Game of Thrones creators compare the Stark sisters’ journeys, and more SXSW musings


(Photo by Amy E. Price/Getty Images for SXSW)

From bus signage to a Westeros-themed escape roomGame of Thrones had a massive presence at this year’s South by Southwest interactive film and music festival. But the big story was a panel discussion about the show featuring showrunners David Benioff and Weiss, and stars Sophie Turner (Sansa) and Maisie Williams (Arya). WiC was there to cover it, and now we bring you even more details about the goings on behind the scenes. Because we know you want more.

(Photo by Amy E. Price/Getty Images for SXSW)

First up, Benioff and Weiss both expressed their delight at keeping the core cast together throughout the series, which can be difficult for any show that runs as long as Game of Thrones.

"From the very first moment we pitched the show to HBO, we wanted to tell one 70-hour movie, that’s going to turn out to be 73 hours. It stayed relatively the same from the beginning to middle, and now we’re coming to the end. It would have been really tough if we had lost any of our core cast members along the way, so I’m happy we got to finish the way we want to."

There have been some minor re-castings along the way (e.g. Daario Naharis and the Three-Eyed Raven), but the main cast — your Kit Haringtons, your Emilia Clarkes, etc — has stayed intact.

Weiss also talked about being drawn to the female characters from the Song of Ice and Fire series when thinking of adapting it for TV. “We realized it’s an awful world where this story takes place, but there were compelling, female characters who had agency. They weren’t secondary to anybody – they had their own storylines.”

Benioff focused on a couple of those female characters, and contrasted the Stark daughters.

"Arya’s a rebel, and I think people are drawn to people who rebel against whatever the societal structures are. For me though, Sansa goes on one of the most interesting journeys; She doesn’t start out as someone who is really sharp, shrewd and tough, but she becomes that person. Arya is kind of always there, which is what’s great about her, but Sansa had to get there by painful experience."

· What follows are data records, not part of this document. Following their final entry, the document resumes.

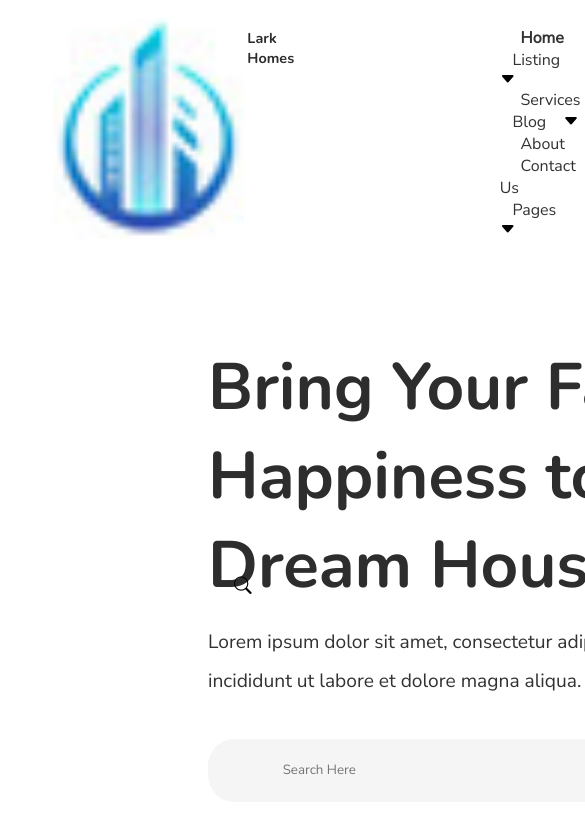
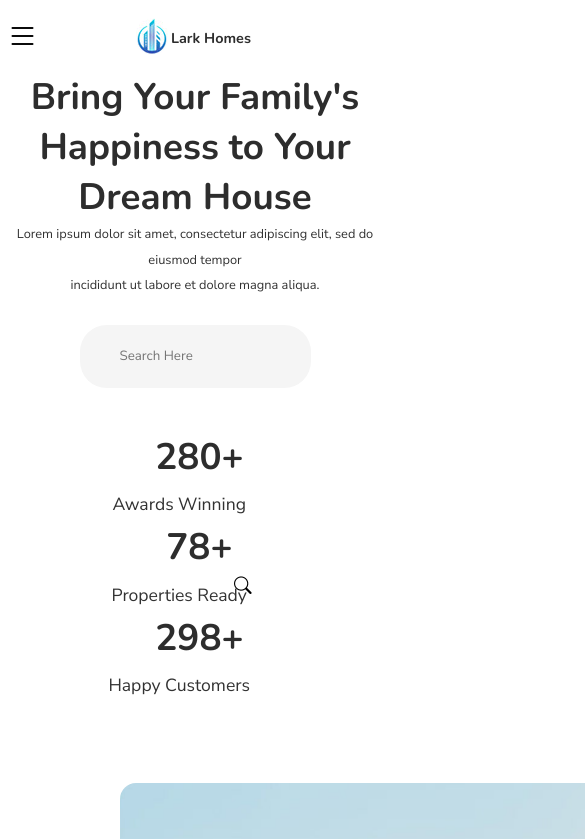
Before and after one commit to valentinpate/tp3, a plain HTML site: page index.html in a window 390 px wide. Shown: the top 839 px of the page, 585 px wide, since content can reach past the window. Drawn offline with nearby package versions, Linux system fonts and the light colour scheme.

Commit message:
cambios iniciales responsive design

```diff
--- a/estilo.css
+++ b/estilo.css
@@ -410,6 +410,10 @@ a[type=useful-links]:hover{
     cursor:pointer;
 }
 
+.burger{
+    display:none;
+}
+
 .hero{
     display:flex;
 }
@@ -633,5 +637,57 @@ a[type=useful-links]:hover{
 .newsletter{
     display:flex;
     flex-direction:column;
-    /* justify-content:flex-start; */
 }
+
+/* MEDIA QUERIES */
+
+@media (max-width:767px){
+    button[type=quote]{
+        display:none;
+    }
+    h1[type=main-heading]{
+        font-size:2.3rem;
+        margin: 0;
+    }
+    input[type=search1]{
+        padding: 1.7em 3em;
+    }
+    p[type=lorem]{
+        font-size:0.8rem;
+    }
+    p[type=precio3], p[type=precio4], img[type=casa3], img[type=casa4], img[type=our-mission], img[type=casaconclus]{
+        display:none;
+    }
+    .logo{
+        margin: 1.1em 8.5em;
+        justify-content:center;
+    }
+    .burger{
+        font-size:2rem;
+        position:fixed;
+        top:0.6em;
+        left:0.2em;
+        cursor:pointer;
+        display:flex;
+        flex-direction:row-reverse;
+    }
+    .hero{
+        display:block;
+        /* flex-direction:column; */
+        /* justify-content:flex-start; */
+    }
+    .main-hero{
+        margin: 0 0 0 0;
+        text-align:center;
+    }
+    .facto{
+        font-size:1.1rem;
+        flex-direction:column;
+    }
+    footer, .intro-dos, .casas, .vision-mission, .steps, .pasos, .steps-final, .choose-us, .conclussion{
+        flex-direction:column;
+    }
+    .menu, .descripcion3, .descripcion4, .numeros, .feedback3, .feedback4{
+        display:none;
+    }
+}
--- a/index.html
+++ b/index.html
@@ -30,6 +30,9 @@
                 <a href="#" type="desliz">Pages</a>
                 <i class="bi bi-caret-down-fill"></i>
             </nav>
+        </div>
+        <div class="burger">
+            <i class="bi bi-list"></i>
         </div>
         <button type="quote">Get a Quote</button>
     </div>
```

Weiss expounded:

"I think Sansa’s had to face harder choices. With Arya there’s always a pretty clear path of: What’s the cool, badass thing to do? Sansa’s choices, in a way, feel more real, and resonate more with not black and white, but gray experiences."

The producers did name Maisie Williams as their favorite of the two actresses, though (jokingly).

The sheer beauty of the exotic Game of Thrones filming locations has made a unique impression upon the showrunners. Discussing filming during season 2 (where Jon and the Night’s Watch goes beyond the Wall) Weiss remarked that “a bunch of very improbable circumstances had fallen into place to put you in this very unlikely, beautiful place. It’s not pride, so much as gratefulness.”

Filming on a glacier in Iceland will leave that impression.

Regarding spoilers, Benioff admitted that it’s “virtually impossible” to stop them. And yet the show goes on.

"I’m the kind of viewer or reader where I just don’t want to know about stuff… I want to be surprised by things… So I just kind of work under the assumption that a lot of people are like me and people who are desperate to find out everything beforehand will probably find a way to do it. And that just is what it is."

Finally, have a closer look at the Escape Room exhibit HBO set up elsewhere at the festival, courtesy of AdWeek. (We didn’t embed it here because it’s one of those videos that plays automatically and that’s annoying, but you can follow the link.) You can get a look at the Game of Thrones-themed room, which is modeled off Castle Black, at 1:09.

h/t Making Game of Thrones